        assert_eq!(list.pop(), None);

        // Populate list
        list.push(1);
        list.push(2);
        list.push(3);

        // Check normal removal
        assert_eq!(list.pop(), Some(1));
        assert_eq!(list.pop(), Some(2));

        // Push some more just to make sure nothing's corrupted
        list.push(4);
        list.push(5);

        // Check normal removal
        assert_eq!(list.pop(), Some(3));
        assert_eq!(list.pop(), Some(4));

        // Check exhaustion
        assert_eq!(list.pop(), Some(5));
        assert_eq!(list.pop(), None);
    }
}
cargo test

error[E0499]: cannot borrow `list` as mutable more than once at a time
  --> src/fifth.rs:68:9
   |
65 |         assert_eq!(list.pop(), None);
   |                    ---- first mutable borrow occurs here
...
68 |         list.push(1);
   |         ^^^^
   |         |
   |         second mutable borrow occurs here
   |         first borrow later used here

error[E0499]: cannot borrow `list` as mutable more than once at a time
  --> src/fifth.rs:69:9
   |
65 |         assert_eq!(list.pop(), None);
   |                    ---- first mutable borrow occurs here
...
69 |         list.push(2);
   |         ^^^^
   |         |
   |         second mutable borrow occurs here
   |         first borrow later used here

error[E0499]: cannot borrow `list` as mutable more than once at a time
  --> src/fifth.rs:70:9
   |
65 |         assert_eq!(list.pop(), None);
   |                    ---- first mutable borrow occurs here
...
70 |         list.push(3);
   |         ^^^^
   |         |
   |         second mutable borrow occurs here
   |         first borrow later used here


....

** WAY MORE LINES OF ERRORS **

....

error: aborting due to 11 previous errors

🙀🙀🙀🙀🙀🙀🙀🙀🙀🙀🙀🙀🙀🙀🙀🙀🙀🙀🙀🙀🙀🙀🙀

Oh my goodness.

The compiler's not wrong for vomiting all over us. We just committed a cardinal Rust sin: we stored a reference to ourselves inside ourselves. Somehow, we managed to convince Rust that this totally made sense in our push and pop implementations (I was legitimately shocked we did). I believe the reason is that Rust can't yet tell that the reference is into ourselves from just push and pop -- or rather, Rust doesn't really have that notion at all. Reference-into-yourself failing to work is just an emergent behaviour.

As soon as we tried to use our list, everything quickly fell apart. When we call push or pop, we promptly store a reference to ourselves in ourselves and become trapped. We are literally borrowing ourselves.

Our pop implementation hints at why this could be really dangerous:

// ...
if self.head.is_none() {
    self.tail = None;
}
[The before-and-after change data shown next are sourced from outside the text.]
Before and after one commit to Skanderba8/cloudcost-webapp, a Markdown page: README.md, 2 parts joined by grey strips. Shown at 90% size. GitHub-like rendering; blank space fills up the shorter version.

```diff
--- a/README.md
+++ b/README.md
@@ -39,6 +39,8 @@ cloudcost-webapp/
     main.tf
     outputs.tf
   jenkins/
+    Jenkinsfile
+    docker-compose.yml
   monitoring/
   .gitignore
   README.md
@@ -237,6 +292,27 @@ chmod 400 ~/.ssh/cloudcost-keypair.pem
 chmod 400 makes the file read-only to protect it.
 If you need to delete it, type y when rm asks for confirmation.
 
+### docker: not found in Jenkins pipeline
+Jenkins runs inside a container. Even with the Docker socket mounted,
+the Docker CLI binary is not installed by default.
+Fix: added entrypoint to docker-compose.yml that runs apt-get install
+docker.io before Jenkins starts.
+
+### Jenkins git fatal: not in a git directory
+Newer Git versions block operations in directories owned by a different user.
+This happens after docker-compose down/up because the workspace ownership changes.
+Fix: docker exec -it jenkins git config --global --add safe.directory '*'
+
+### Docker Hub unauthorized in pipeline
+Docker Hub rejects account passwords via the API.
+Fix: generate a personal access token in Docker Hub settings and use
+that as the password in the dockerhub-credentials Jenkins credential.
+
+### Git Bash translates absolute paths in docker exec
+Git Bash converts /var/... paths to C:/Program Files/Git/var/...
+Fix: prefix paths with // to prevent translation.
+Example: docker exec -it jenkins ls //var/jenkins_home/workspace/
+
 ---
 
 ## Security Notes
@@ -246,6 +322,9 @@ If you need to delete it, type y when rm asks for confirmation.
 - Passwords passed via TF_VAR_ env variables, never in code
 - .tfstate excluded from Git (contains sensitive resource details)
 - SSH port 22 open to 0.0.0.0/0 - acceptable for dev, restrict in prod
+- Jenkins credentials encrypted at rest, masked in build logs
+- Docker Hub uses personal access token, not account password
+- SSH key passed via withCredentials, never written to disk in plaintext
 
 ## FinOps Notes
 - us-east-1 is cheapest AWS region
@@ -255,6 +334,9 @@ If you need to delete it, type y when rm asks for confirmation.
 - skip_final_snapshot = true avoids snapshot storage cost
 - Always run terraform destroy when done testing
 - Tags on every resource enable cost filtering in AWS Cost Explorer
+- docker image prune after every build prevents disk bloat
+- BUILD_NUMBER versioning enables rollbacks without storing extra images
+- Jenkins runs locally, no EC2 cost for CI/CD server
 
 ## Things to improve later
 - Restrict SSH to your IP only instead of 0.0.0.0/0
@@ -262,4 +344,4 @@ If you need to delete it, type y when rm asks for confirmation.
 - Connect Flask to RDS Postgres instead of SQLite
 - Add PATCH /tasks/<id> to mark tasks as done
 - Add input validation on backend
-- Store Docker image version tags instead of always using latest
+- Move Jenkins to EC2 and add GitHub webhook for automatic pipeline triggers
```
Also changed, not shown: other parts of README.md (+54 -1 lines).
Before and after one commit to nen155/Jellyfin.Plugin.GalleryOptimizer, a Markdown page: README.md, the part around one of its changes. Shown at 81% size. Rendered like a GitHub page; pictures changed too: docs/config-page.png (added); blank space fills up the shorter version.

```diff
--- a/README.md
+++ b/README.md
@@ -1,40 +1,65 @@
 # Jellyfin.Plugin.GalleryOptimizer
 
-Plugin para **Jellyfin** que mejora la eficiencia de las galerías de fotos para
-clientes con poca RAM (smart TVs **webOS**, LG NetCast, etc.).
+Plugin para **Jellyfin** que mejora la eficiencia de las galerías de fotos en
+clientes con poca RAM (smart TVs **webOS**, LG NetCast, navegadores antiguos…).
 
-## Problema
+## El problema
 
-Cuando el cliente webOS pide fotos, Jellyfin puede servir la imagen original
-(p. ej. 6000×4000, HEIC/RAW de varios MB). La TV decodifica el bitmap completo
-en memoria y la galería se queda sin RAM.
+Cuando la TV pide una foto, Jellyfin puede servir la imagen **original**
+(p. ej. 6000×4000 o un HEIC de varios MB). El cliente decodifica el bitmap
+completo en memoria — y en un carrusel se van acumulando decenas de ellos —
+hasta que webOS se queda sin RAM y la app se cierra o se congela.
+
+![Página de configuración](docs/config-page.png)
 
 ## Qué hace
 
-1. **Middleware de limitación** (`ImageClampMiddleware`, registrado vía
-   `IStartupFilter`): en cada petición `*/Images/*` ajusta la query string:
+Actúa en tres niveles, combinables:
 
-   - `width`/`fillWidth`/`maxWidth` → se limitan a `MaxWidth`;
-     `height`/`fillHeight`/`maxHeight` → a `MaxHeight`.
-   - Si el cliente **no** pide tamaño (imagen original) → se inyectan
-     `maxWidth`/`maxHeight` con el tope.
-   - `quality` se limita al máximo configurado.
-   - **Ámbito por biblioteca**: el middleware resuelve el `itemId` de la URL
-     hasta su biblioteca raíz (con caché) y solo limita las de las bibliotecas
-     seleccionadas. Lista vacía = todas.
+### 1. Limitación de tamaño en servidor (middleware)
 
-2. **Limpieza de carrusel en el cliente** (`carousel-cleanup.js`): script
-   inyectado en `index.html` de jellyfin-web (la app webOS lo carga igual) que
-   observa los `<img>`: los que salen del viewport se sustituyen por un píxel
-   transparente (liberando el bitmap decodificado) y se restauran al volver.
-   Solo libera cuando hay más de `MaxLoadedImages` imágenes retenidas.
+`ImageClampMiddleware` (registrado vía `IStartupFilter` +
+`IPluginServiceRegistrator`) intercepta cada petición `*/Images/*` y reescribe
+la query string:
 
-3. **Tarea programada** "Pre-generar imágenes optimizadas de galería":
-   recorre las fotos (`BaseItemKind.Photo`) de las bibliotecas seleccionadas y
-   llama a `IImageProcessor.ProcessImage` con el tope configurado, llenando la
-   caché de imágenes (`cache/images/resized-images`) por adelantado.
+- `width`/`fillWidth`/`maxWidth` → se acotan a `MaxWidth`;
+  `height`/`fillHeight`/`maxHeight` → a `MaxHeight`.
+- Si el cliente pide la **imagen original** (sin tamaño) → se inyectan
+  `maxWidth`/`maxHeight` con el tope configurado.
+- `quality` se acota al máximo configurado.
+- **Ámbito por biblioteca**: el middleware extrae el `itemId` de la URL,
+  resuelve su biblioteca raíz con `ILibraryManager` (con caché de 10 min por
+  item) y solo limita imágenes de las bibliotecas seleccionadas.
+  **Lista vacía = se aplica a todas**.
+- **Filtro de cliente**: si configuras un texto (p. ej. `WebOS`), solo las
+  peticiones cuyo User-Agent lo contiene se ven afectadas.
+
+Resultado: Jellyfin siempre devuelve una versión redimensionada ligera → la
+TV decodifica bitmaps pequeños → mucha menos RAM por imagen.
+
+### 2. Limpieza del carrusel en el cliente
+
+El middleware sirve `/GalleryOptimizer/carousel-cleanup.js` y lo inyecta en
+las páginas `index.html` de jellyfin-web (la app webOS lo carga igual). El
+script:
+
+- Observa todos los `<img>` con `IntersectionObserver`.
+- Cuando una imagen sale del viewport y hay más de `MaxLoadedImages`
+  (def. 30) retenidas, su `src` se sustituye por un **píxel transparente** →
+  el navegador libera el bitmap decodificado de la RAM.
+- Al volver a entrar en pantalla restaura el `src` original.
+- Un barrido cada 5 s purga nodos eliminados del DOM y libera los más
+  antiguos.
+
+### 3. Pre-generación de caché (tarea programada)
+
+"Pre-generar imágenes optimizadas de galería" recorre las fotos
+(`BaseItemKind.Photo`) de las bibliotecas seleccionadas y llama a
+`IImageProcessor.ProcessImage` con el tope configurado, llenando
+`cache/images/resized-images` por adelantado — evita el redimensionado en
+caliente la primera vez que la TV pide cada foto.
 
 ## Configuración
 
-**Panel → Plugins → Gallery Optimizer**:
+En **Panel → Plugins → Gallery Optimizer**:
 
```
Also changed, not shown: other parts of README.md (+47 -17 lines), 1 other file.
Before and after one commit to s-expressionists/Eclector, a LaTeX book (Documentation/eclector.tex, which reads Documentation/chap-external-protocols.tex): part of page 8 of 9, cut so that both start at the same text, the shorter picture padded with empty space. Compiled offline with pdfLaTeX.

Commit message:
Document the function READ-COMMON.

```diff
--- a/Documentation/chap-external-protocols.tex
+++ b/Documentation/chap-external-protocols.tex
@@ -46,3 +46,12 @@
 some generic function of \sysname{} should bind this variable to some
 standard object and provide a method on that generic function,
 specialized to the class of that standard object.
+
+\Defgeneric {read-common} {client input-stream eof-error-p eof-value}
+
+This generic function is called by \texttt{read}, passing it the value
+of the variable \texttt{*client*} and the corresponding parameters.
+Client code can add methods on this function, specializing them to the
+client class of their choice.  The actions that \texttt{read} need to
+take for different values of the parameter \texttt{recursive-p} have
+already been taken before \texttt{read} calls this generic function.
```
What if we forgot to do this? Then our tail would point to some node that had been removed from the list. Such a node would be instantly freed, and we'd have a dangling pointer which Rust was supposed to protect us from!

And indeed Rust is protecting us from that kind of danger. Just in a very... roundabout way.

So what can we do? Go back to Rc<RefCell>> hell?

Please. No.

No instead we're going to go off the rails and use raw pointers. Our layout is going to look like this:

pub struct List<T> {
    head: Link<T>,
    tail: *mut Node<T>, // DANGER DANGER
}

type Link<T> = Option<Box<Node<T>>>;

struct Node<T> {
    elem: T,
    next: Link<T>,
}

And that's that. None of this wimpy reference-counted-dynamic-borrow-checking nonsense! Real. Hard. Unchecked. Pointers.

Let's be C everyone. Let's be C all day.

I'm home. I'm ready.

Hello unsafe.